[Opening Entries supplied section]
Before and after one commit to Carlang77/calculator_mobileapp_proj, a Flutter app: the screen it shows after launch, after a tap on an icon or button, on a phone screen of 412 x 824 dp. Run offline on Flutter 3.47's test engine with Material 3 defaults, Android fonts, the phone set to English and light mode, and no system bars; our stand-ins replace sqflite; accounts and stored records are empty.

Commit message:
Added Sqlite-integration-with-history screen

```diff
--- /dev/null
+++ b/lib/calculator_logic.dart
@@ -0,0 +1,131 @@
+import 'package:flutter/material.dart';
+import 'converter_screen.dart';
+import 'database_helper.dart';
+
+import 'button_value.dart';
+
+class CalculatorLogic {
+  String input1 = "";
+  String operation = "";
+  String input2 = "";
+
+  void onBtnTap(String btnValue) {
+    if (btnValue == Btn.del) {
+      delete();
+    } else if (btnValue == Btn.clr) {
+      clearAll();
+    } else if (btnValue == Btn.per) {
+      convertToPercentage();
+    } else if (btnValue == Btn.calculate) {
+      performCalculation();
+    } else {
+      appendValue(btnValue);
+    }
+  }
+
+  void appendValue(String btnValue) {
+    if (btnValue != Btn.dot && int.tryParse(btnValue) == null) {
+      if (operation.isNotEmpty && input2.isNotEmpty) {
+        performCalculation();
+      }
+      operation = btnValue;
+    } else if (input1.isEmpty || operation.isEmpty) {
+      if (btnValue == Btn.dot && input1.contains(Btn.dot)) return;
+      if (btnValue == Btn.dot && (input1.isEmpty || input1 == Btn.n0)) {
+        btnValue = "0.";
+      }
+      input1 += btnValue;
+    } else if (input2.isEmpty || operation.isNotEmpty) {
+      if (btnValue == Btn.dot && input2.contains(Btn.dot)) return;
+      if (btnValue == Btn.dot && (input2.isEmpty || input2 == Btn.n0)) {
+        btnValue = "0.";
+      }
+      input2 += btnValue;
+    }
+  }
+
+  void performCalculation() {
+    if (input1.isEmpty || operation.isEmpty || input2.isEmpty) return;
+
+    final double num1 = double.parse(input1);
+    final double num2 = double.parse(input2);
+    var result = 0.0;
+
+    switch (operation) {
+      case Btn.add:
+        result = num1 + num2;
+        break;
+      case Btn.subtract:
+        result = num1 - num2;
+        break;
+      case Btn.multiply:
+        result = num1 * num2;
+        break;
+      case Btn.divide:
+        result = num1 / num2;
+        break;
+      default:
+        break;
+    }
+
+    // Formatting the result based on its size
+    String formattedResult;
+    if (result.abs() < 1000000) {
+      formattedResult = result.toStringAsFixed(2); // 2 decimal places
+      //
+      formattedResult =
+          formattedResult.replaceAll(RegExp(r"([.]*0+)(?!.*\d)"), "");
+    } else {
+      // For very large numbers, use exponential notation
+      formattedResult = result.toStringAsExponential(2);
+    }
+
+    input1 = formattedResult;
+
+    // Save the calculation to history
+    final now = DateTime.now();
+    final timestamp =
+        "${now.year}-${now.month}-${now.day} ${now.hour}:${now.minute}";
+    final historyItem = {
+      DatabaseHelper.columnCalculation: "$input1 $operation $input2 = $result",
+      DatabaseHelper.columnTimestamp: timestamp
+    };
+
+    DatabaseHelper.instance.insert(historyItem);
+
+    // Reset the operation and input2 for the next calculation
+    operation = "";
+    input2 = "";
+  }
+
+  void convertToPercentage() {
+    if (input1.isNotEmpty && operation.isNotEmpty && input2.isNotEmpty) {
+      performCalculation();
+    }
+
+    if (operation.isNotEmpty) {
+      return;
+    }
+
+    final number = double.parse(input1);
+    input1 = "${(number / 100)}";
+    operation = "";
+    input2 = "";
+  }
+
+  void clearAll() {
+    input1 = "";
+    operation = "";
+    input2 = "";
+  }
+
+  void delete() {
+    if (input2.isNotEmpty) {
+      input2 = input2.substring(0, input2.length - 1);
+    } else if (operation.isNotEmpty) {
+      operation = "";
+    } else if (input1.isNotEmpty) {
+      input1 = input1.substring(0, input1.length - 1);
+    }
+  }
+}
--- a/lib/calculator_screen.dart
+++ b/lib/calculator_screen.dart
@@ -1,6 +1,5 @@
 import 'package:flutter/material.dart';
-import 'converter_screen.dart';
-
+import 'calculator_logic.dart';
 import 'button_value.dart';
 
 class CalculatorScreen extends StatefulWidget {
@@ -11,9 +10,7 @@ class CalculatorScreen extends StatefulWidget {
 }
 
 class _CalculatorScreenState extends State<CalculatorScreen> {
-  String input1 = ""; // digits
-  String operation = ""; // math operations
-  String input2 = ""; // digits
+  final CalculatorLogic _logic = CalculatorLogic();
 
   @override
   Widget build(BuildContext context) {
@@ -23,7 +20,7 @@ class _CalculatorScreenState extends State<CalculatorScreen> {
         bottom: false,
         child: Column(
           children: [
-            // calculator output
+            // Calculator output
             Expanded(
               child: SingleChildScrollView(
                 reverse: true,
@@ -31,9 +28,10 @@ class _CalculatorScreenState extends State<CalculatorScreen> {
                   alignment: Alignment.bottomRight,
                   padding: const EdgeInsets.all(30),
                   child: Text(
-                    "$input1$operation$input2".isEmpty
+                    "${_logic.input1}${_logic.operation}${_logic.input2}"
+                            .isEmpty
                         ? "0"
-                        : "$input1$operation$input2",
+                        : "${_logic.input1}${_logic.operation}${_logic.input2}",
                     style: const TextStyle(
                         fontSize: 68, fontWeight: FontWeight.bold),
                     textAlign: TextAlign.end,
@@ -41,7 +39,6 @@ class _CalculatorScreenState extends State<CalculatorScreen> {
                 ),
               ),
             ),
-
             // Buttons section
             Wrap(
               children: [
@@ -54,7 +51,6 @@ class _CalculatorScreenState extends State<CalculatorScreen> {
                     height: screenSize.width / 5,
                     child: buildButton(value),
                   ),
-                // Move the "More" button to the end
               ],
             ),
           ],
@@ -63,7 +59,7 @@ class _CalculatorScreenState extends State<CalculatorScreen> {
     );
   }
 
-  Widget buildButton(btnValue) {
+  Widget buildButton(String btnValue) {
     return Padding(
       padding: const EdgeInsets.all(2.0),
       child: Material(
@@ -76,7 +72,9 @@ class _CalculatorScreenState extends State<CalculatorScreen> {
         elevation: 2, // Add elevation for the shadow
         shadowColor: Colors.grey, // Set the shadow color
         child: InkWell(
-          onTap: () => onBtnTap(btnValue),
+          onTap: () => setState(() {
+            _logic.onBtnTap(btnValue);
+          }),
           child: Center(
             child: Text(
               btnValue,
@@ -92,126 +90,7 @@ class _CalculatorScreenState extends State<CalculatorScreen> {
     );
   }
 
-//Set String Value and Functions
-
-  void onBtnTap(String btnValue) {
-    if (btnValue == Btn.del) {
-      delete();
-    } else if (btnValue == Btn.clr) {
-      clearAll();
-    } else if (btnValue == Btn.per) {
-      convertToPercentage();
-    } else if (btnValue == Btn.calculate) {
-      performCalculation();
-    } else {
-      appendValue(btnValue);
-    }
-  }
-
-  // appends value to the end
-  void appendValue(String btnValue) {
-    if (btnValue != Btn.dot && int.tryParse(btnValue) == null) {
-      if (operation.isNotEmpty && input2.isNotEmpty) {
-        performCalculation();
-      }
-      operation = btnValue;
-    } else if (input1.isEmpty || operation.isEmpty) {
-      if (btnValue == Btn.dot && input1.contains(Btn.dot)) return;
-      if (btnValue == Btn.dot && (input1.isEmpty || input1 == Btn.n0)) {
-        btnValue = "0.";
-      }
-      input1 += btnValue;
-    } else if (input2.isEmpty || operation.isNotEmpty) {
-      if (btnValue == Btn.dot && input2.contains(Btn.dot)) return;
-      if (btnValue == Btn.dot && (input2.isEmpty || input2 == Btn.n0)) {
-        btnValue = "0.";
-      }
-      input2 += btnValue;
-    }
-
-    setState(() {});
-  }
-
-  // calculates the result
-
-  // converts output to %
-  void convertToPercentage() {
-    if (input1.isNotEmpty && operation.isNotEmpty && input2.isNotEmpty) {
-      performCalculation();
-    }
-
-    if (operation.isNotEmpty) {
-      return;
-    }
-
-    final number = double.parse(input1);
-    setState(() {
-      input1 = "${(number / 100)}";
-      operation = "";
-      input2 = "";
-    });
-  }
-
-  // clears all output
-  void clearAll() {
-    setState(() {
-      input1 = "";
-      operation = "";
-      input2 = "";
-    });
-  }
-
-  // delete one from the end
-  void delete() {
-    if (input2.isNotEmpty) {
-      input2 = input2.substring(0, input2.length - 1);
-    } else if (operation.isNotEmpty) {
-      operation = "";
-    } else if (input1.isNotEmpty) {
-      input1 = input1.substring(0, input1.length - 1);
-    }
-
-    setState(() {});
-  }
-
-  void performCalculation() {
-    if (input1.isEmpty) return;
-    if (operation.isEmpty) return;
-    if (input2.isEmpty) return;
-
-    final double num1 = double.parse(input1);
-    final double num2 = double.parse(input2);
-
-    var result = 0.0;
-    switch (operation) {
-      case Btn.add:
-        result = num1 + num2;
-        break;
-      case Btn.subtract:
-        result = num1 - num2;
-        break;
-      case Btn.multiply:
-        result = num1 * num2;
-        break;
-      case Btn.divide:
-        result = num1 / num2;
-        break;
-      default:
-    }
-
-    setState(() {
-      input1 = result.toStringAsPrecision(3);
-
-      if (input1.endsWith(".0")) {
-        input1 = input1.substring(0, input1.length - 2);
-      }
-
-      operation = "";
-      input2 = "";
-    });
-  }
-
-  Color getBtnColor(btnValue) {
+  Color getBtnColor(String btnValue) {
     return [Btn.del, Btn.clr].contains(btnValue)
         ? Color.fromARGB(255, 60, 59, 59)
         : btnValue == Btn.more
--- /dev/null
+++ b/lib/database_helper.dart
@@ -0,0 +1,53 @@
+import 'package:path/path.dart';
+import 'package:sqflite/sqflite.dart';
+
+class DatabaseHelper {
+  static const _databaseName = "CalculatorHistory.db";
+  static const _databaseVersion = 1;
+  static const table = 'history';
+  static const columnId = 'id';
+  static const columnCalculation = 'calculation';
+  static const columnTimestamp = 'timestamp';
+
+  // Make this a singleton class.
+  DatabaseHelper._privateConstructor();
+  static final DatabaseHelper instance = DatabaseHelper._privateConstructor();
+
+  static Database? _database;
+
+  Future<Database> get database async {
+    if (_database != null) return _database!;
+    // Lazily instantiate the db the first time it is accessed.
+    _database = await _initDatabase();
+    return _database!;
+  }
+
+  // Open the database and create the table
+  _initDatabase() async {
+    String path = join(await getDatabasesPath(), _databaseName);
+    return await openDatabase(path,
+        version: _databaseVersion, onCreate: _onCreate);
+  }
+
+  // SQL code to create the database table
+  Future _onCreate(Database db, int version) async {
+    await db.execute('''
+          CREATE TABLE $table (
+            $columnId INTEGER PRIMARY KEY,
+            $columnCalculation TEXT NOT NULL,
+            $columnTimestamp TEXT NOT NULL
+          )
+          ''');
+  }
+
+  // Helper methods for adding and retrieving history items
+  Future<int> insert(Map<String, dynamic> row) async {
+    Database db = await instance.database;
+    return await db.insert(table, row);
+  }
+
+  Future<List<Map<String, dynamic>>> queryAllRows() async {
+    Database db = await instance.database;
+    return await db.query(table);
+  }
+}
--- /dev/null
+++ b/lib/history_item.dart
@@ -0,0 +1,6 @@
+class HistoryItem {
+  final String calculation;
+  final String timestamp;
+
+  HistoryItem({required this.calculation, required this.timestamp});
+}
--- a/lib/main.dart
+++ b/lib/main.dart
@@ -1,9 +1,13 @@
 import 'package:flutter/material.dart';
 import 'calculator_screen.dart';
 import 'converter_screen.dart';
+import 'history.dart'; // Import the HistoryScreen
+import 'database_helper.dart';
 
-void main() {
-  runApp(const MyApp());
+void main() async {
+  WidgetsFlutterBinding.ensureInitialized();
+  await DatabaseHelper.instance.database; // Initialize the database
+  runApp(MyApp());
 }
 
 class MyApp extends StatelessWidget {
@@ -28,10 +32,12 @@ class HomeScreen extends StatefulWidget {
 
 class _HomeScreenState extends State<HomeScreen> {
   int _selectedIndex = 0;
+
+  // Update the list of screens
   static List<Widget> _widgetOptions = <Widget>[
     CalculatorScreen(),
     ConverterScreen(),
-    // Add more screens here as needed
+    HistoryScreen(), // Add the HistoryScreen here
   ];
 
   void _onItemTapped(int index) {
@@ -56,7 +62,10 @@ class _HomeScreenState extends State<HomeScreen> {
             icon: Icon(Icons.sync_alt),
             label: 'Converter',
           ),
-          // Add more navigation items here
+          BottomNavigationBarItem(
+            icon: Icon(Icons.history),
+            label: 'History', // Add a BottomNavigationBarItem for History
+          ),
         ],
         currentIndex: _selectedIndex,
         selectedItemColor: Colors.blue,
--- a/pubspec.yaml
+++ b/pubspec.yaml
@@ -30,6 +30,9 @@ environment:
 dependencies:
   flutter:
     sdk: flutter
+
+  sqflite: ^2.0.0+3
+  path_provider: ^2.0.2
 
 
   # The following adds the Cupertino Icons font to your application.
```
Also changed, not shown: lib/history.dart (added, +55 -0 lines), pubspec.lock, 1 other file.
[Closing Entries supplied section]
[Opening Entries supplied section]
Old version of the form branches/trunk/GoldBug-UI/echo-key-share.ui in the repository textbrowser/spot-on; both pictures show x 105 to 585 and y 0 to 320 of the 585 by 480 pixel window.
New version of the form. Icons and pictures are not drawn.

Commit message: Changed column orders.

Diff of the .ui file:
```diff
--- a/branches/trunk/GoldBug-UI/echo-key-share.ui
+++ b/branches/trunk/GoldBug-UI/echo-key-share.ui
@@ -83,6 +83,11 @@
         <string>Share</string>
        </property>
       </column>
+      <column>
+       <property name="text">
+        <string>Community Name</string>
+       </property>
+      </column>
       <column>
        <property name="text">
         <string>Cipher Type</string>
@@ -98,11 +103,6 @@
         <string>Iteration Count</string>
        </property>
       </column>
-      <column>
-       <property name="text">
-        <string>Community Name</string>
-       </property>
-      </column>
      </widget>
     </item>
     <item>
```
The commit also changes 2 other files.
[Closing Entries supplied section]
### Aim of the exercise
What lines in the material above hold the word "await"? Pull them out.

### Task solution
+    _database = await _initDatabase();
+    String path = join(await getDatabasesPath(), _databaseName);
+    return await openDatabase(path,
+    await db.execute('''
+    Database db = await instance.database;
+    return await db.insert(table, row);
+    Database db = await instance.database;
+    return await db.query(table);
+  await DatabaseHelper.instance.database; // Initialize the database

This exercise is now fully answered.